WHAT NEEDS TO BE DONE: Search the entries below for "also". Report each line where it occurs.

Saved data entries
Content starts

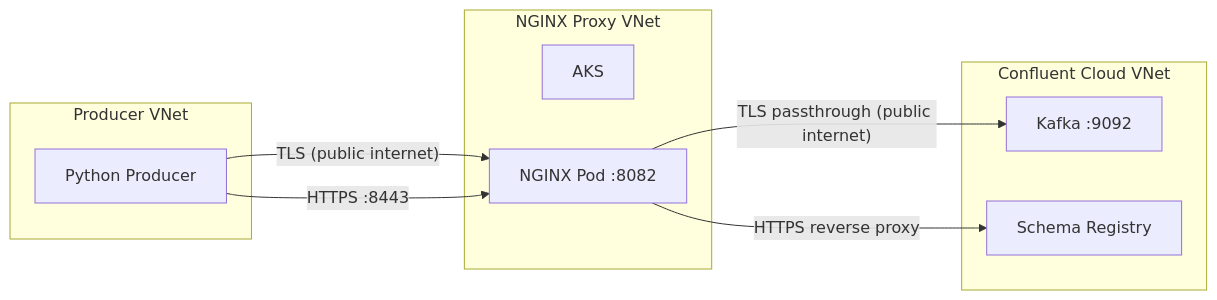
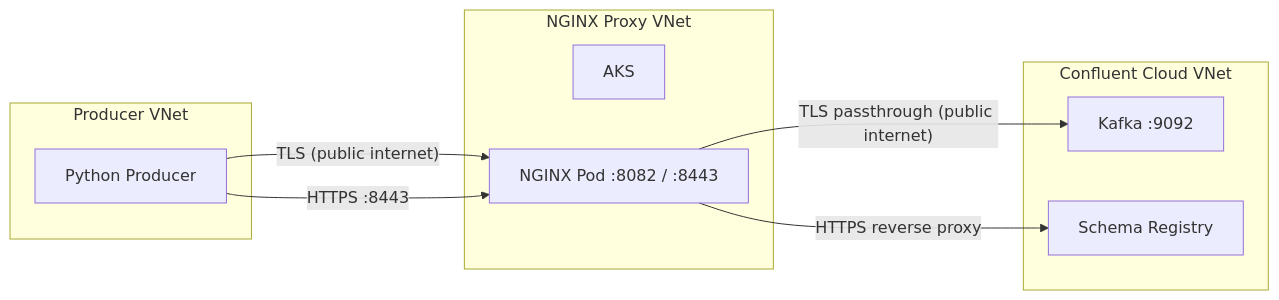
The diagram in README.md (gogetjax/cursor-nginx-proxy), drawn with Mermaid before and after one commit. The commit also changed 2 other files, not shown here.

Commit message:
update architecture diagrams for nginx-mediated schema registry flow
Align docs and README Mermaid diagrams so Schema Registry traffic is shown through NGINX instead of a direct Producer-to-SR path, and redesign the Excalidraw architecture with clearer zones, colorful components, and explicit Kafka/SR flow labels for customer-facing documentation.

````diff
--- a/README.md
+++ b/README.md
@@ -14,18 +14,18 @@
 ```mermaid
 flowchart LR
   subgraph producer_vnet [Producer VNet]
     Producer[Python Producer]
   end
   subgraph nginx_vnet [NGINX Proxy VNet]
     AKS[AKS]
-    NGINX[NGINX Pod :8082]
+    NGINX[NGINX Pod :8082 / :8443]
   end
   subgraph confluent [Confluent Cloud VNet]
     Kafka[Kafka :9092]
     SR[Schema Registry]
   end
   Producer -->|"TLS (public internet)"| NGINX
   NGINX -->|"TLS passthrough (public internet)"| Kafka
   Producer -->|"HTTPS :8443"| NGINX
   NGINX -->|"HTTPS reverse proxy"| SR
 ```
````
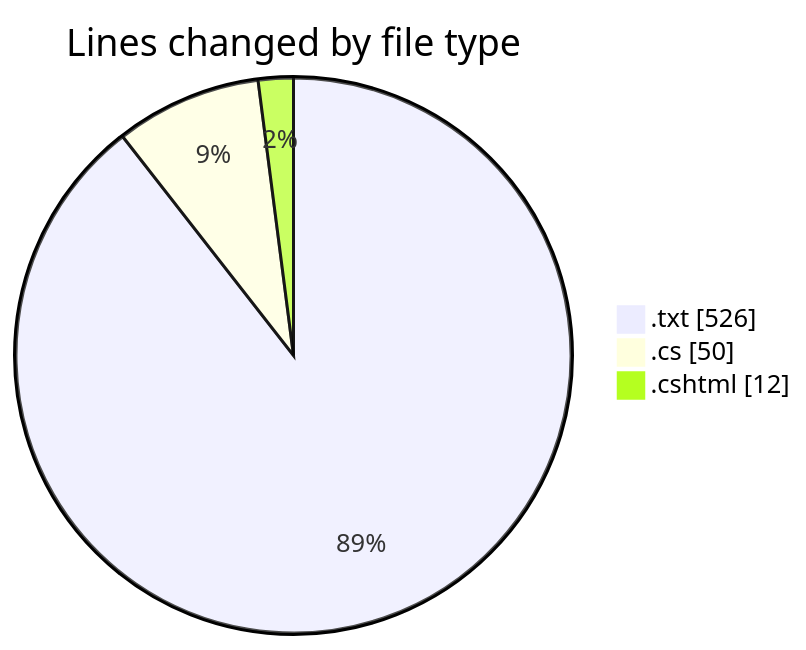
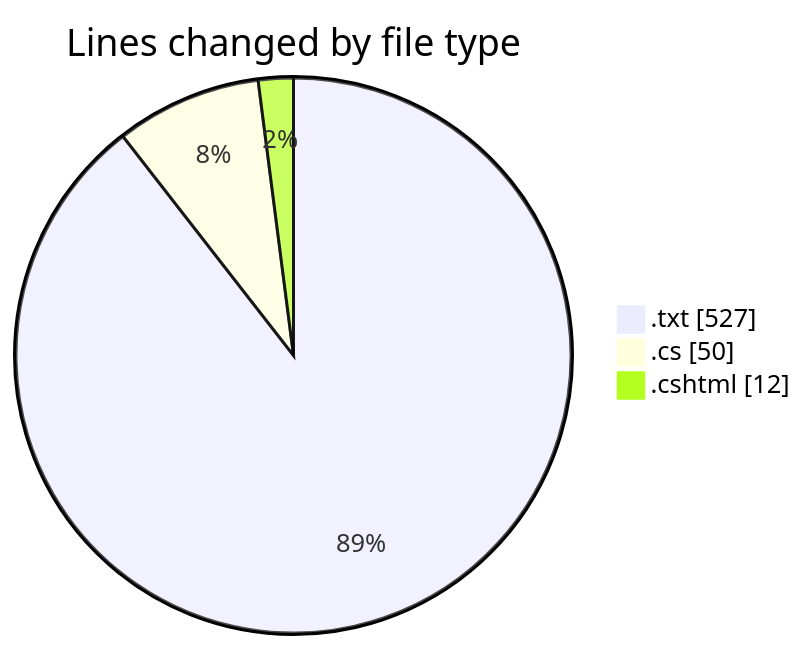
One commit to lephambinh05/code-tracking changed the first of 2 diagrams in 2025-07-26/quanlyrapchieuphim-1/README.md. Above: the diagram before and after it, drawn with Mermaid. The commit also changed other lines of this file and 1 other file, not shown here.

````diff
--- a/2025-07-26/quanlyrapchieuphim-1/README.md
+++ b/2025-07-26/quanlyrapchieuphim-1/README.md
@@ -24,7 +24,7 @@
 ```mermaid
 pie showData
 title Lines changed by file type
-".txt" : 526
+".txt" : 527
 ".cs" : 50
 ".cshtml" : 12
 ```
````
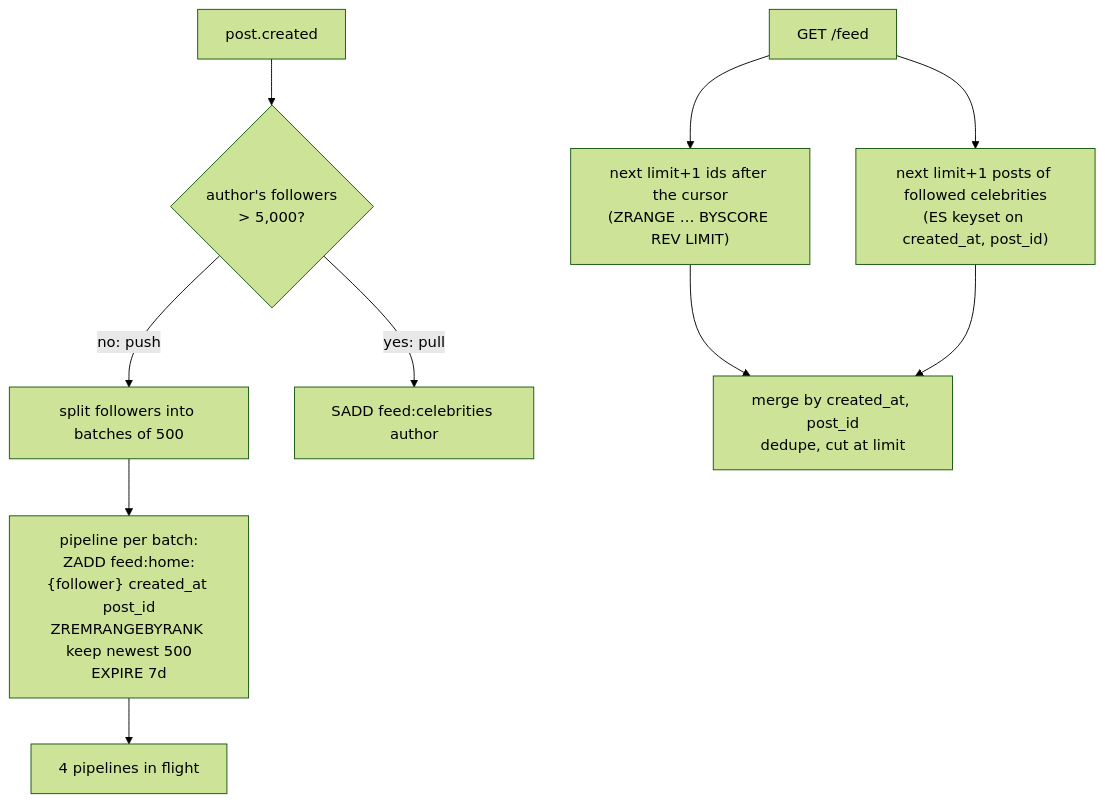
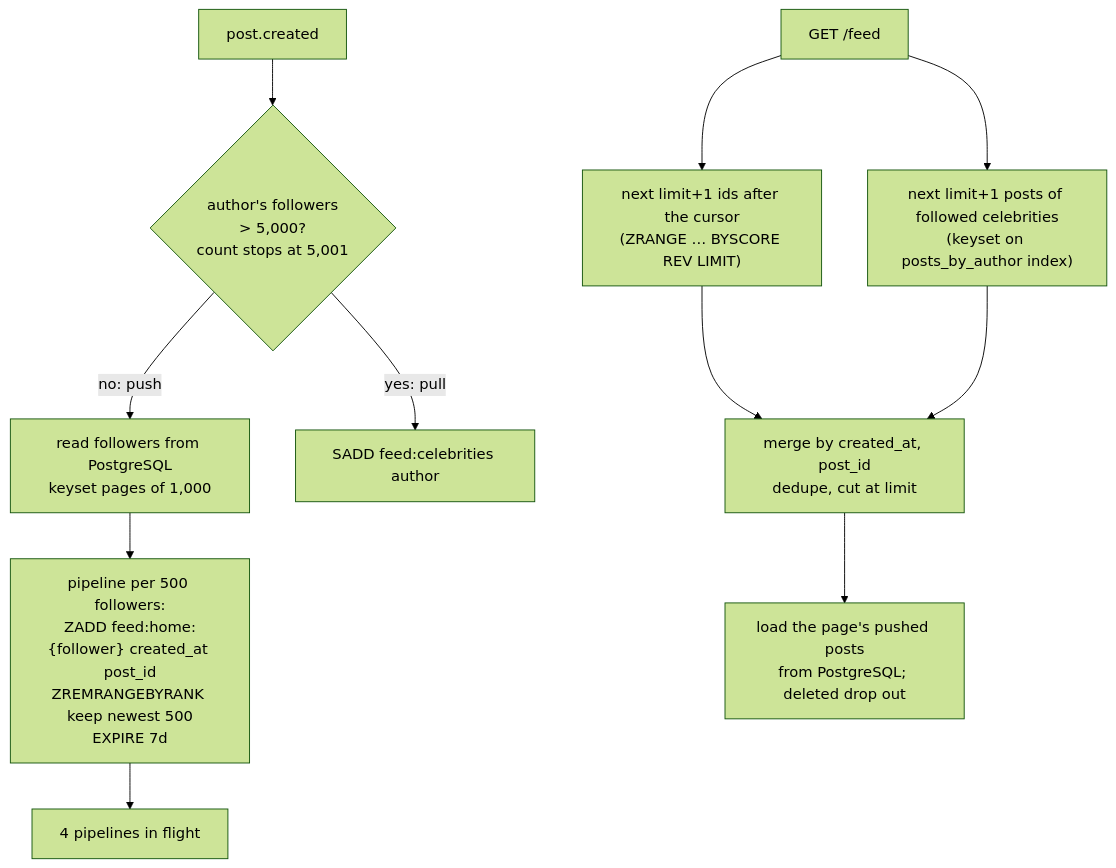
Before and after one commit to Rolinmuuu/Social-AI-Backend: the third of 5 diagrams in docs/ARCHITECTURE.md, drawn with Mermaid (forest theme). The commit also changed other lines of this file and 14 other files, not shown here.

````diff
--- a/docs/ARCHITECTURE.md
+++ b/docs/ARCHITECTURE.md
@@ -103,12 +147,13 @@
 ```mermaid
 flowchart TD
-  E[post.created] --> Q{author's followers<br/>> 5,000?}
-  Q -- no: push --> B[split followers into batches of 500]
-  B --> W["pipeline per batch:<br/>ZADD feed:home:{follower} created_at post_id<br/>ZREMRANGEBYRANK keep newest 500<br/>EXPIRE 7d"]
+  E[post.created] --> Q{author's followers<br/>> 5,000?<br/>count stops at 5,001}
+  Q -- no: push --> B[read followers from PostgreSQL<br/>keyset pages of 1,000]
+  B --> W["pipeline per 500 followers:<br/>ZADD feed:home:{follower} created_at post_id<br/>ZREMRANGEBYRANK keep newest 500<br/>EXPIRE 7d"]
   W --> X[4 pipelines in flight]
   Q -- yes: pull --> CS[SADD feed:celebrities author]
   R[GET /feed] --> M1["next limit+1 ids after the cursor<br/>(ZRANGE … BYSCORE REV LIMIT)"]
-  R --> M2["next limit+1 posts of followed celebrities<br/>(ES keyset on created_at, post_id)"]
+  R --> M2["next limit+1 posts of followed celebrities<br/>(keyset on posts_by_author index)"]
   M1 --> MG[merge by created_at, post_id<br/>dedupe, cut at limit]
   M2 --> MG
+  MG --> H[load the page's pushed posts<br/>from PostgreSQL; deleted drop out]
 ```
````
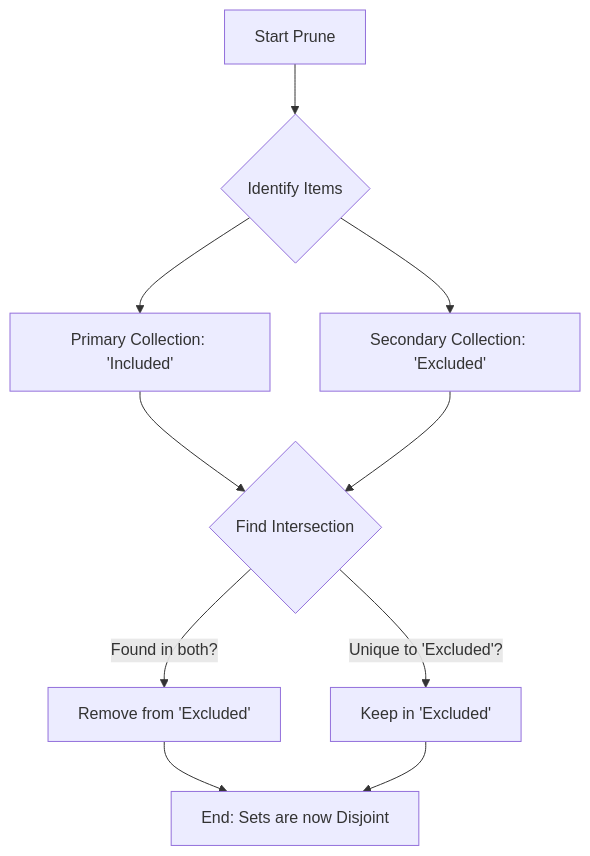
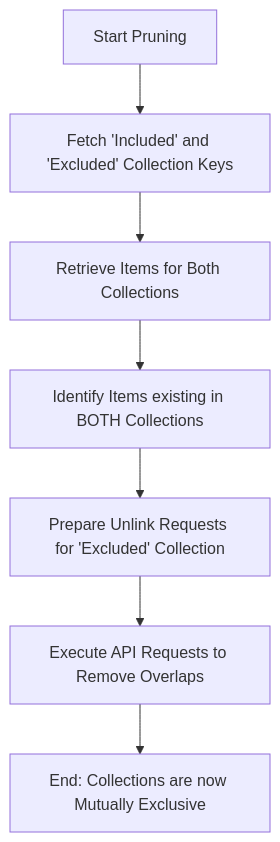
The diagram in docs/help_specs/slr_prune.md (fchicout/zotero-cli), drawn with Mermaid before and after one commit. The commit also changed other lines of this file, not shown here.

Commit message:
docs(slr): add prune command help specification (#106)

````diff
--- a/docs/help_specs/slr_prune.md
+++ b/docs/help_specs/slr_prune.md
@@ -8,12 +8,9 @@
 ```mermaid
 graph TD
-    A[Start Prune] --> B{Identify Items}
-    B --> C[Primary Collection: 'Included']
-    B --> D[Secondary Collection: 'Excluded']
-    C --> E{Find Intersection}
-    D --> E
-    E -- Found in both? --> F[Remove from 'Excluded']
-    E -- Unique to 'Excluded'? --> G[Keep in 'Excluded']
-    F --> H[End: Sets are now Disjoint]
-    G --> H
+    A[Start Pruning] --> B[Fetch 'Included' and 'Excluded' Collection Keys]
+    B --> C[Retrieve Items for Both Collections]
+    C --> D[Identify Items existing in BOTH Collections]
+    D --> E[Prepare Unlink Requests for 'Excluded' Collection]
+    E --> F[Execute API Requests to Remove Overlaps]
+    F --> G[End: Collections are now Mutually Exclusive]
 ```
````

Content ends

ANSWER SPACE:
The diagram in README.md (gogetjax/cursor-nginx-proxy), drawn with Mermaid before and after one commit. The commit also changed 2 other files, not shown here.
One commit to lephambinh05/code-tracking changed the first of 2 diagrams in 2025-07-26/quanlyrapchieuphim-1/README.md. Above: the diagram before and after it, drawn with Mermaid. The commit also changed other lines of this file and 1 other file, not shown here.
Before and after one commit to Rolinmuuu/Social-AI-Backend: the third of 5 diagrams in docs/ARCHITECTURE.md, drawn with Mermaid (forest theme). The commit also changed other lines of this file and 14 other files, not shown here.
The diagram in docs/help_specs/slr_prune.md (fchicout/zotero-cli), drawn with Mermaid before and after one commit. The commit also changed other lines of this file, not shown here.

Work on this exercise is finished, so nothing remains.